Task to complete: Where does the string "rvMisTickets" occur in the records below? Copy every line that holds it.

Record extracts:
::::::

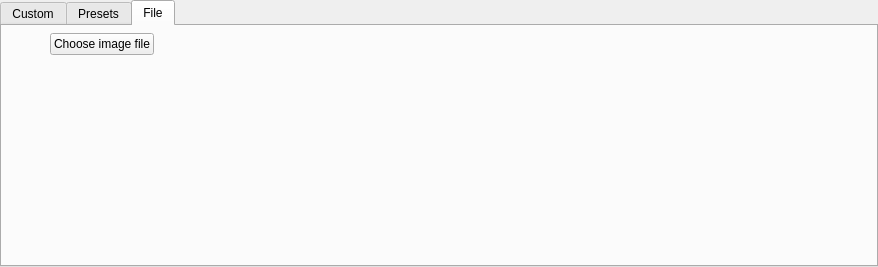
First picture: the form in ui/BackgroundApplier.ui, repository Fefedu973/OpenRGBVisualMapPlugin, before the edit.
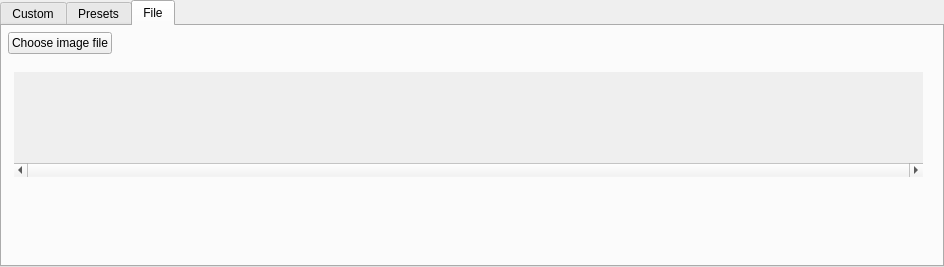
Second picture: the form after the edit. The open tabs and pages were chosen to show the change.

Commit message: Show applied images. closes #21

Patch:
```diff
--- a/ui/BackgroundApplier.ui
+++ b/ui/BackgroundApplier.ui
@@ -6,7 +6,7 @@
    <rect>
     <x>0</x>
     <y>0</y>
-    <width>878</width>
+    <width>944</width>
     <height>267</height>
    </rect>
   </property>
@@ -302,7 +302,7 @@
        </widget>
        <widget class="QWidget" name="file_tab">
         <property name="sizePolicy">
-         <sizepolicy hsizetype="Expanding" vsizetype="Expanding">
+         <sizepolicy hsizetype="Expanding" vsizetype="Minimum">
           <horstretch>0</horstretch>
           <verstretch>0</verstretch>
          </sizepolicy>
@@ -315,14 +315,65 @@
           <rect>
            <x>0</x>
            <y>0</y>
-           <width>201</width>
-           <height>37</height>
+           <width>921</width>
+           <height>151</height>
           </rect>
          </property>
-         <layout class="QGridLayout" name="gridLayout_6">
+         <layout class="QGridLayout" name="gridLayout_6" rowstretch="0,0" columnstretch="0">
+          <property name="sizeConstraint">
+           <enum>QLayout::SetDefaultConstraint</enum>
+          </property>
+          <item row="1" column="0">
+           <layout class="QHBoxLayout" name="horizontalLayout_6">
+            <property name="leftMargin">
+             <number>12</number>
+            </property>
+            <property name="topMargin">
+             <number>12</number>
+            </property>
+            <item>
+             <widget class="QScrollArea" name="images_scrollArea">
+              <property name="sizePolicy">
+               <sizepolicy hsizetype="Expanding" vsizetype="Expanding">
+                <horstretch>0</horstretch>
+                <verstretch>0</verstretch>
+               </sizepolicy>
+              </property>
+              <property name="horizontalScrollBarPolicy">
+               <enum>Qt::ScrollBarAlwaysOn</enum>
+              </property>
+              <property name="widgetResizable">
+               <bool>true</bool>
+              </property>
+              <widget class="QWidget" name="images">
+               <property name="geometry">
+                <rect>
+                 <x>0</x>
+                 <y>0</y>
+                 <width>906</width>
+                 <height>76</height>
+                </rect>
+               </property>
+               <property name="sizePolicy">
+                <sizepolicy hsizetype="Expanding" vsizetype="Minimum">
+                 <horstretch>0</horstretch>
+                 <verstretch>0</verstretch>
+                </sizepolicy>
+               </property>
+              </widget>
+             </widget>
+            </item>
+           </layout>
+          </item>
           <item row="0" column="0">
-           <layout class="QVBoxLayout" name="verticalLayout_3">
-            <item alignment="Qt::AlignHCenter">
+           <layout class="QHBoxLayout" name="horizontalLayout_4" stretch="0,1">
+            <property name="leftMargin">
+             <number>6</number>
+            </property>
+            <property name="topMargin">
+             <number>6</number>
+            </property>
+            <item>
              <widget class="QPushButton" name="choose_image_button">
               <property name="sizePolicy">
                <sizepolicy hsizetype="Maximum" vsizetype="Fixed">
@@ -335,6 +386,19 @@
               </property>
              </widget>
             </item>
+            <item>
+             <spacer name="horizontalSpacer_2">
+              <property name="orientation">
+               <enum>Qt::Horizontal</enum>
+              </property>
+              <property name="sizeHint" stdset="0">
+               <size>
+                <width>40</width>
+                <height>20</height>
+               </size>
+              </property>
+             </spacer>
+            </item>
            </layout>
           </item>
          </layout>
```
Left out of the diff: 4 changed lines with no effect on the pictures. The commit also changes 1 other file.
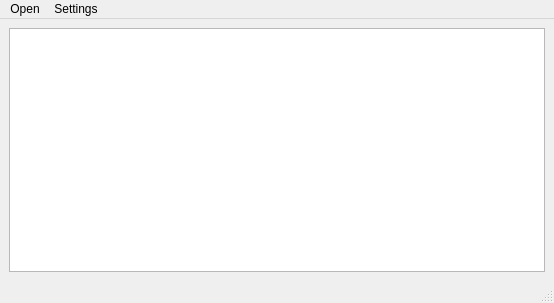
Before: the Qt Designer form src/UglyVCF/mainwindow.ui in emilpaulitz/ProgrammierProjekt2019, drawn with Qt 5.
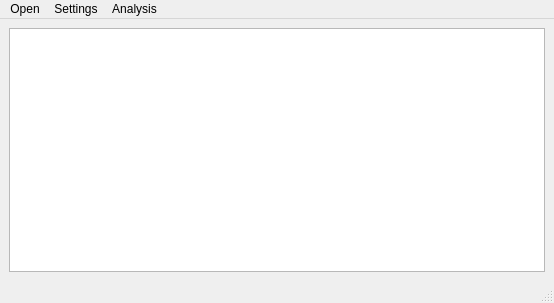
After: the same form once the commit is applied. Icons and pictures are not drawn.

Commit message: analysis menu bar

```diff
--- a/src/UglyVCF/mainwindow.ui
+++ b/src/UglyVCF/mainwindow.ui
@@ -30,7 +30,7 @@
      <x>0</x>
      <y>0</y>
      <width>554</width>
-     <height>20</height>
+     <height>21</height>
     </rect>
    </property>
    <widget class="QMenu" name="menuOpen">
@@ -47,8 +47,16 @@
     <addaction name="actionset_pipeline"/>
     <addaction name="actionset_reference_genome"/>
    </widget>
+   <widget class="QMenu" name="menuAnalysis">
+    <property name="title">
+     <string>Analysis</string>
+    </property>
+    <addaction name="actionpull_annotations"/>
+    <addaction name="actionpull_all_annotations"/>
+   </widget>
    <addaction name="menuOpen"/>
    <addaction name="menuSettings"/>
+   <addaction name="menuAnalysis"/>
   </widget>
   <widget class="QStatusBar" name="statusbar"/>
   <action name="actionVCF_file">
```
Left out of the diff: 17 changed lines with no effect on the pictures. The commit also changes 3 other files.
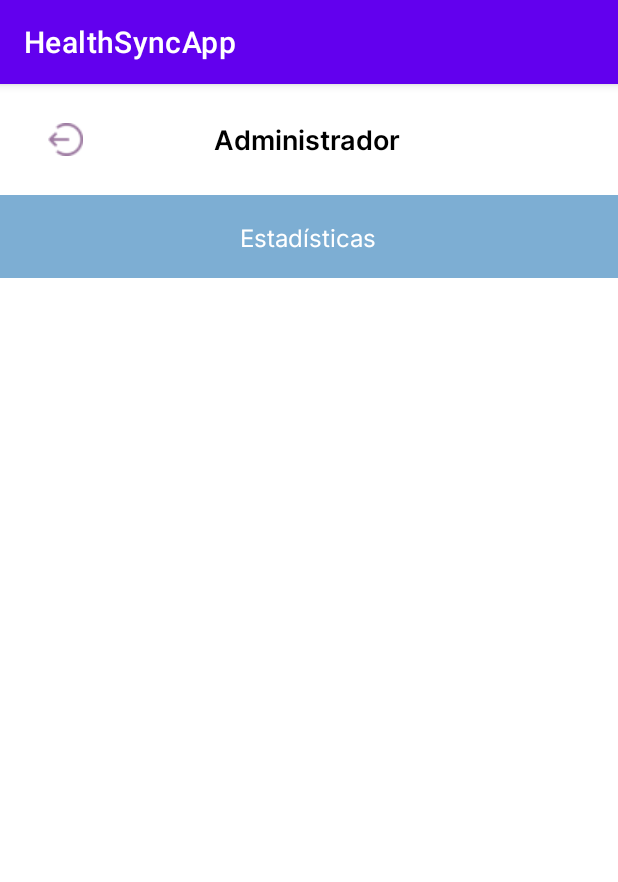
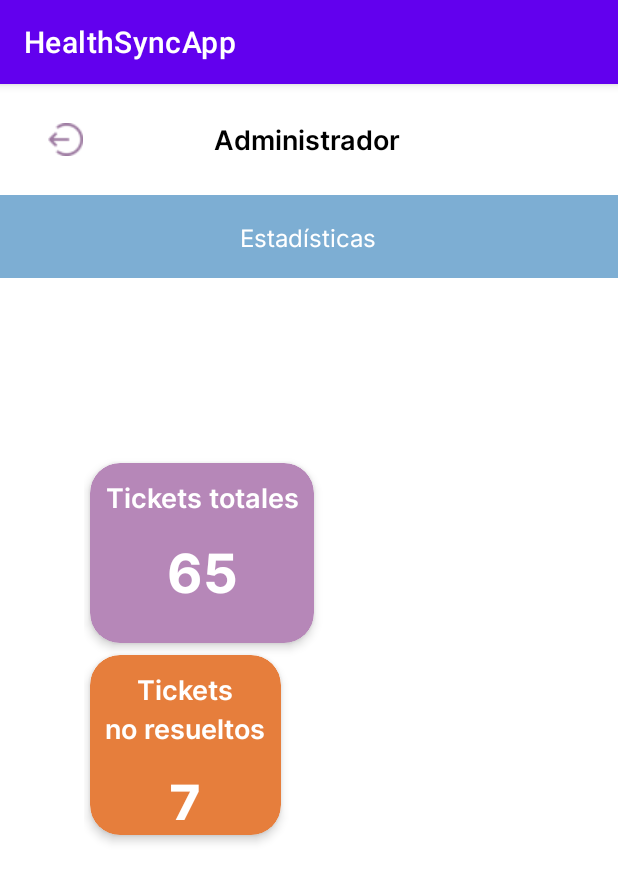
Before and after one commit to iker-landeros/healthsync, an Android app: the PrimaryStats screen opened directly, with no data from a screen before it, on a phone screen of 412 x 824 dp. Shown: the top 882 px of the screen. Run offline under Robolectric (Android 15) with nearby library versions, the phone set to English and light mode, and no system bars; network calls fail.

```diff
--- a/app/src/main/java/mx/tec/healthsyncapp/AdminFeatures.kt
+++ b/app/src/main/java/mx/tec/healthsyncapp/AdminFeatures.kt
@@ -34,7 +34,7 @@ class AdminFeatures : AppCompatActivity() {
 
         val queue = Volley.newRequestQueue(this)
 
-        val recyclerViewAllTickets: RecyclerView = binding.recyclerTodosTickets
+        val recyclerViewAllTickets: RecyclerView = binding.rvTodosTickets
 
         val allTicketList = mutableListOf<TicketSummary>()
 
--- a/app/src/main/java/mx/tec/healthsyncapp/TechnicianTicketsSummary.kt
+++ b/app/src/main/java/mx/tec/healthsyncapp/TechnicianTicketsSummary.kt
@@ -42,11 +42,11 @@ class TechnicianTicketsSummary : AppCompatActivity() {
 
 
         //Variables para contenedores de tickets PROPIOS
-        val recyclerViewMyTickets: RecyclerView = binding.recyclerMisTickets
+        val recyclerViewMyTickets: RecyclerView = binding.rvMisTickets
         val myTicketList = mutableListOf<TicketSummary>()
 
         //Variables para contenedores de tickets AJENOS
-        val recyclerViewOtherTickets: RecyclerView = binding.recyclerTodosTickets
+        val recyclerViewOtherTickets: RecyclerView = binding.rvTodosTickets
         val otherTicketList = mutableListOf<TicketSummary>()
 
         //Adaptamos cada uno de los tickets PROPIOS
--- a/app/src/main/res/layout/activity_admin_features.xml
+++ b/app/src/main/res/layout/activity_admin_features.xml
@@ -170,13 +170,13 @@
 
     <LinearLayout
         android:layout_width="0dp"
-        android:layout_height="468dp"
+        android:layout_height="0dp"
         android:orientation="vertical"
         app:layout_constraintBottom_toBottomOf="parent"
         app:layout_constraintEnd_toEndOf="parent"
         app:layout_constraintStart_toStartOf="parent"
-        app:layout_constraintTop_toTopOf="parent"
-        app:layout_constraintVertical_bias="0.45">
+        app:layout_constraintTop_toBottomOf="@+id/linearLayout3"
+        app:layout_constraintVertical_bias="0.0">
 
         <TextView
             android:id="@+id/txtTodosTickets"
@@ -190,7 +190,7 @@
             android:textSize="16sp" />
 
         <androidx.recyclerview.widget.RecyclerView
-            android:id="@+id/recyclerTodosTickets"
+            android:id="@+id/rvTodosTickets"
             android:layout_width="match_parent"
             android:layout_height="wrap_content" />
     </LinearLayout>
--- a/app/src/main/res/layout/activity_primary_stats.xml
+++ b/app/src/main/res/layout/activity_primary_stats.xml
@@ -65,6 +65,105 @@
             android:textSize="16sp" />
     </LinearLayout>
 
+    <LinearLayout
+        android:layout_width="wrap_content"
+        android:layout_height="wrap_content"
+        android:orientation="vertical"
+        app:layout_constraintBottom_toBottomOf="parent"
+        app:layout_constraintEnd_toEndOf="parent"
+        app:layout_constraintStart_toStartOf="parent"
+        app:layout_constraintTop_toBottomOf="@+id/linearLayout4">
+
+        <LinearLayout
+            android:layout_width="300dp"
+            android:layout_height="400dp"
+            android:orientation="vertical">
+
+            <androidx.cardview.widget.CardView
+                android:layout_width="wrap_content"
+                android:layout_height="120dp"
+                android:layout_margin="4dp"
+                android:backgroundTint="#B687B8"
+                app:cardCornerRadius="20dp"
+                app:cardElevation="4dp">
+
+                <LinearLayout
+                    android:layout_width="match_parent"
+                    android:layout_height="match_parent"
+                    android:orientation="vertical"
+                    android:padding="10dp">
+
+                    <TextView
+                        android:id="@+id/txtTktsTotales"
+                        android:layout_width="match_parent"
+                        android:layout_height="wrap_content"
+                        android:fontFamily="@font/inter_semibold"
+                        android:gravity="center"
+                        android:text="Tickets totales"
+                        android:textColor="#FFFFFF"
+                        android:textSize="18sp" />
+
+                    <TextView
+                        android:id="@+id/txtNumTktsTotales"
+                        android:layout_width="match_parent"
+                        android:layout_height="wrap_content"
+                        android:layout_marginTop="10dp"
+                        android:fontFamily="@font/inter_bold"
+                        android:gravity="center"
+                        android:text="65"
+                        android:textColor="#FFFFFF"
+                        android:textSize="36sp" />
+                </LinearLayout>
+            </androidx.cardview.widget.CardView>
+
+            <androidx.cardview.widget.CardView
+                android:layout_width="wrap_content"
+                android:layout_height="120dp"
+                android:layout_margin="4dp"
+                android:backgroundTint="#E67E3C"
+                app:cardCornerRadius="20dp"
+                app:cardElevation="4dp">
+
+                <LinearLayout
+                    android:layout_width="match_parent"
+                    android:layout_height="match_parent"
+                    android:orientation="vertical"
+                    android:padding="10dp">
+
+                    <TextView
+                        android:id="@+id/txtTktsEmpezados"
+                        android:layout_width="match_parent"
+                        android:layout_height="wrap_content"
+                        android:fontFamily="@font/inter_semibold"
+                        android:gravity="center"
+                        android:text="Tickets"
+                        android:textColor="#FFFFFF"
+                        android:textSize="18sp" />
+
+                    <TextView
+                        android:id="@+id/textView6"
+                        android:layout_width="match_parent"
+                        android:layout_height="wrap_content"
+                        android:fontFamily="@font/inter_semibold"
+                        android:text="no resueltos"
+                        android:textColor="#FFFFFF"
+                        android:textSize="18sp" />
+
+                    <TextView
+                        android:id="@+id/txtNumTktsEmpezados"
+                        android:layout_width="match_parent"
+                        android:layout_height="wrap_content"
+                        android:layout_marginTop="10dp"
+                        android:fontFamily="@font/inter_bold"
+                        android:gravity="center"
+                        android:text="7"
+                        android:textColor="#FFFFFF"
+                        android:textSize="36sp" />
+                </LinearLayout>
+
+            </androidx.cardview.widget.CardView>
+        </LinearLayout>
+    </LinearLayout>
 
 
 </androidx.constraintlayout.widget.ConstraintLayout>
--- a/app/src/main/res/layout/activity_technician_tickets_summary.xml
+++ b/app/src/main/res/layout/activity_technician_tickets_summary.xml
@@ -171,13 +171,18 @@
 
     <LinearLayout
         android:layout_width="0dp"
-        android:layout_height="468dp"
+        android:layout_height="0dp"
         android:orientation="vertical"
         app:layout_constraintBottom_toBottomOf="parent"
         app:layout_constraintEnd_toEndOf="parent"
         app:layout_constraintStart_toStartOf="parent"
         app:layout_constraintTop_toBottomOf="@+id/linearLayout3"
         app:layout_constraintVertical_bias="0.0">
+
+        <LinearLayout
+            android:layout_width="match_parent"
+            android:layout_height="wrap_content"
+            android:orientation="vertical">
 
             <TextView
                 android:id="@+id/txtMisTickets"
@@ -191,9 +196,15 @@
                 android:textSize="16sp" />
 
             <androidx.recyclerview.widget.RecyclerView
-            android:id="@+id/recyclerMisTickets"
+                android:id="@+id/rvMisTickets"
                 android:layout_width="match_parent"
                 android:layout_height="wrap_content" />
+        </LinearLayout>
+
+        <LinearLayout
+            android:layout_width="match_parent"
+            android:layout_height="wrap_content"
+            android:orientation="vertical">
 
             <TextView
                 android:id="@+id/txtTodosTickets"
@@ -207,9 +218,11 @@
                 android:textSize="16sp" />
 
             <androidx.recyclerview.widget.RecyclerView
-            android:id="@+id/recyclerTodosTickets"
+                android:id="@+id/rvTodosTickets"
                 android:layout_width="match_parent"
                 android:layout_height="wrap_content" />
         </LinearLayout>
 
+    </LinearLayout>
+
 </androidx.constraintlayout.widget.ConstraintLayout>
--- a/app/src/main/res/layout/item_ticket.xml
+++ b/app/src/main/res/layout/item_ticket.xml
@@ -4,18 +4,18 @@
     xmlns:tools="http://schemas.android.com/tools"
     android:id="@+id/main"
     android:layout_width="match_parent"
-    android:layout_height="match_parent"
+    android:layout_height="wrap_content"
+    android:padding="10dp"
     tools:context=".AdminFeatures">
 
     <LinearLayout
         android:layout_width="match_parent"
         android:layout_height="wrap_content"
         android:orientation="horizontal"
-        android:padding="8dp"
+        app:layout_constraintBottom_toBottomOf="parent"
         app:layout_constraintEnd_toEndOf="parent"
         app:layout_constraintStart_toStartOf="parent"
-        app:layout_constraintTop_toTopOf="parent"
-        tools:ignore="MissingConstraints">
+        app:layout_constraintTop_toTopOf="parent">
 
         <TextView
             android:id="@+id/txtEstado"
```
Lines whose indentation alone changed are shown as unchanged.
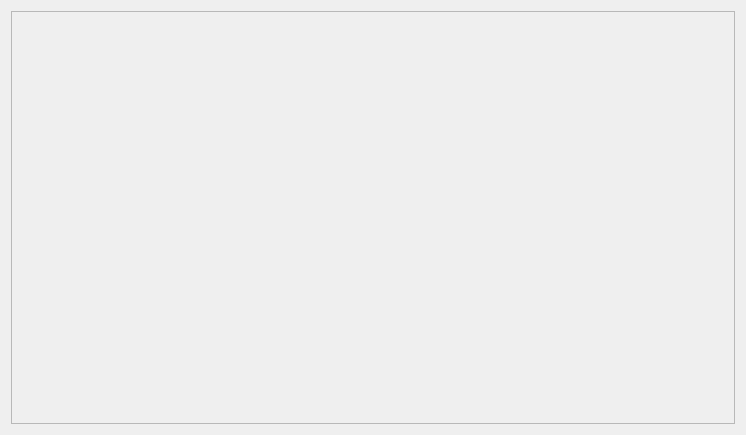
Before: the Qt Designer form src/datatransferwindow/datatransferwindow.ui in NichtsHsu/usb-regulus, drawn with Qt 5.
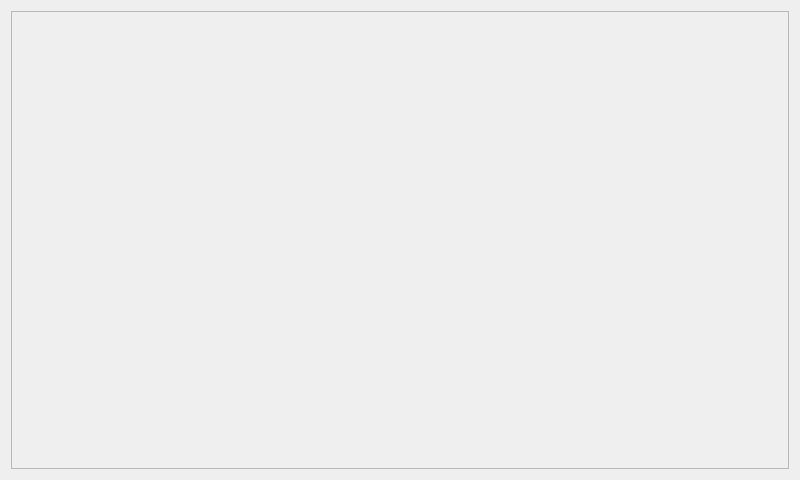
After: the same form once the commit is applied.

```diff
--- a/src/datatransferwindow/datatransferwindow.ui
+++ b/src/datatransferwindow/datatransferwindow.ui
@@ -6,8 +6,8 @@
    <rect>
     <x>0</x>
     <y>0</y>
-    <width>746</width>
-    <height>435</height>
+    <width>800</width>
+    <height>480</height>
    </rect>
   </property>
   <property name="windowTitle">
@@ -24,11 +24,24 @@
        <rect>
         <x>0</x>
         <y>0</y>
-        <width>726</width>
-        <height>415</height>
+        <width>780</width>
+        <height>460</height>
        </rect>
       </property>
-      <layout class="QVBoxLayout" name="verticalLayout_2"/>
+      <layout class="QVBoxLayout" name="verticalLayout_2">
+       <property name="leftMargin">
+        <number>0</number>
+       </property>
+       <property name="topMargin">
+        <number>0</number>
+       </property>
+       <property name="rightMargin">
+        <number>0</number>
+       </property>
+       <property name="bottomMargin">
+        <number>0</number>
+       </property>
+      </layout>
      </widget>
     </widget>
    </item>
```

::::::

Solution below:
+        val recyclerViewMyTickets: RecyclerView = binding.rvMisTickets
+                android:id="@+id/rvMisTickets"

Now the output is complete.